Then you came along.
This Mother’s Day feels so different. I’ve gotten cards and gifts and I’m going out for a Mother’s Day brunch with you and Dad. Instead of thinking about being a motherless daughter, I’m in awe of the fact that I’m your mom.
I’m a mom! I’m actually a mom! And you, all 12 pounds of you, are my precious daughter. You’re only three months old, but you’ve changed my life in so many ways and have already taught me so much.
Here are a few things I’ve learned and observed since becoming your mom:
- Becoming a mom doesn’t make me miss my own mom any less. If anything, it makes me miss her more. But since becoming your mom, the void doesn’t feel as deep or as dark as it once did. I’m lucky to have lots of maternal figures in my life, which has also helped.
- I don’t think there’s one word that accurately sums up the complexities of motherhood.
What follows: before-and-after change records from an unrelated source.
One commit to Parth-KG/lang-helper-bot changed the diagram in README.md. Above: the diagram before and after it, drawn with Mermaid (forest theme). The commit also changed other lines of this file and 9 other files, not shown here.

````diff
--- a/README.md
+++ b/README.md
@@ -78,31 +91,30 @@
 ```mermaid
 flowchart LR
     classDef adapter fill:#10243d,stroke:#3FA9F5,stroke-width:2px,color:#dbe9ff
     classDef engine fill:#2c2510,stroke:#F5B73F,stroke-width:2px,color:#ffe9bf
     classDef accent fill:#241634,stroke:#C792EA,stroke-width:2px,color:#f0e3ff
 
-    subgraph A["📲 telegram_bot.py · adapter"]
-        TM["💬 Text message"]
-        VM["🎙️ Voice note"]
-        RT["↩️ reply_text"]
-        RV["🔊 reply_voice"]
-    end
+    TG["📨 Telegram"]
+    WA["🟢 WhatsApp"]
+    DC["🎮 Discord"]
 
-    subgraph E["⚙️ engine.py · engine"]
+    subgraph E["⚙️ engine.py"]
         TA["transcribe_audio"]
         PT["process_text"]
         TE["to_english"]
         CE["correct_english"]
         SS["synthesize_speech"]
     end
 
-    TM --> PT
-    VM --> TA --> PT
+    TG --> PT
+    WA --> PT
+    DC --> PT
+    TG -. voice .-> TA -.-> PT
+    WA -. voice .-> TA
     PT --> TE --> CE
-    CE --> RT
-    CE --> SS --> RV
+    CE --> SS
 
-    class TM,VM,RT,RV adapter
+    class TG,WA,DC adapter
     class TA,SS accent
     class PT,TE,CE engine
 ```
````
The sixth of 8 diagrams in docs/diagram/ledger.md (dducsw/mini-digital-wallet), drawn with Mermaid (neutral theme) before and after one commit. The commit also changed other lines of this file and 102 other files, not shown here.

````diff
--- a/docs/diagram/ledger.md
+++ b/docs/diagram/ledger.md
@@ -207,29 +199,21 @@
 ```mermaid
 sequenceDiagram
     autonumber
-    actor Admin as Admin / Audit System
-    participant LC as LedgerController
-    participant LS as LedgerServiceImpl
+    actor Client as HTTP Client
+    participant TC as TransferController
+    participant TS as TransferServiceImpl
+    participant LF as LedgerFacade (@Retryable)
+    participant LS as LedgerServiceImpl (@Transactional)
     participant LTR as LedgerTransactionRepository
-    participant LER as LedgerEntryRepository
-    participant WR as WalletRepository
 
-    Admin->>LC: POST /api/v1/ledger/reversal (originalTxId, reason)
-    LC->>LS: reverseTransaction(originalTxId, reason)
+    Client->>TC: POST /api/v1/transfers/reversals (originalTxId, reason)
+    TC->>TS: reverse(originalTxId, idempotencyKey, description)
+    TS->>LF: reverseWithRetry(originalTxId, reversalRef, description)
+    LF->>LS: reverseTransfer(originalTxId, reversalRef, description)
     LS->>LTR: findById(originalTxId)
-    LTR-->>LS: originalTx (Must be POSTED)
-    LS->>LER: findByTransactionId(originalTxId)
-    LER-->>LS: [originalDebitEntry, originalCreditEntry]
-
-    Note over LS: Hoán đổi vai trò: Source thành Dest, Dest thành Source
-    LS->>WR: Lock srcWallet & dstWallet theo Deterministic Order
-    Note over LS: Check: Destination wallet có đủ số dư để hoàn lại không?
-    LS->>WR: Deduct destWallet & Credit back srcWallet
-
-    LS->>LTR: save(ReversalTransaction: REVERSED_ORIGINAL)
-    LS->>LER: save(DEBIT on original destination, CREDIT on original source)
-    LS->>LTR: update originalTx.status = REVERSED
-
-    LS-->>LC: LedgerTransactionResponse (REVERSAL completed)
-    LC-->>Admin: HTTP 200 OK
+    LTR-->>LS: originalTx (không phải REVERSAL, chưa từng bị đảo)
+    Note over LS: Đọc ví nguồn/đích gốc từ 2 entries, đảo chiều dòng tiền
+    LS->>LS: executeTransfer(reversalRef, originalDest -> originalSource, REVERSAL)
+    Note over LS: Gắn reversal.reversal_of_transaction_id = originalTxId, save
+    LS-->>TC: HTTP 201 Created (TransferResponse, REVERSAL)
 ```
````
It’s a continuous mix of grit and grace, pride and patience, humility and humor.
- Before I became a mom, I never realized how much time I’d spend talking about poop — and washing it off clothes, swings, and car seats. I’ve become a breeding ground for bodily fluids, and I’m surprisingly ok with it.
- Breastfeeding was initially one of the biggest challenges of early parenthood. It was painful, and your difficulty latching left me feeling frustrated, especially when you would cluster-feed. But we grew and learned together. Now you latch better and I’m more patient. Feeding is bonding.
Whoever came up with the saying, “I slept like a baby last night” probably didn’t have a baby. Similarly, as I read somewhere recently, whoever said “don’t cry over spilled milk” probably never breastfed.
- You’ve made me realize that not all cries are created equal.
- You’ve taught me what it means to be totally responsible for another human being 24/7. I used to think my Gramz was being insensitive when she would say: “Your life is not your own when you have a child.” Now I understand what she meant.
- You’ve motivated me to set boundaries as a working mom — to stay focused at work and be fully present with you and your dad at home — so that I can fulfill both roles. I don’t always succeed, but I’m trying.
- You’ve given me a confidence boost by showing me I’m capable of calming you down and making you smile. Nurturing you didn’t come naturally at first, but now it’s second nature.
- You’ve helped my heart grow. Every time I see your dad care for you, I’m reminded of why I fell in love with him. (I’ll probably embarrass you with my cheesiness as you grow older. Just remember it’s fine to be cheesy as long as you’re genuine, too.)
- You’ve deepened my appreciation for silence and the rare moments when I have uninterrupted time to myself.
- You’ve taught me that it’s ok to mourn the loss of free time, date nights, and sleep when you’re a new mom. More importantly, you’ve shown me that not all losses are tragic or permanent — and that what we gain is often far better than what we lose.
With you in my life, sweet Madelyn, I’ve gained so much. I have so many reasons to feel grateful this Mother’s Day — and every day. Time with you and dad is always cause for celebration.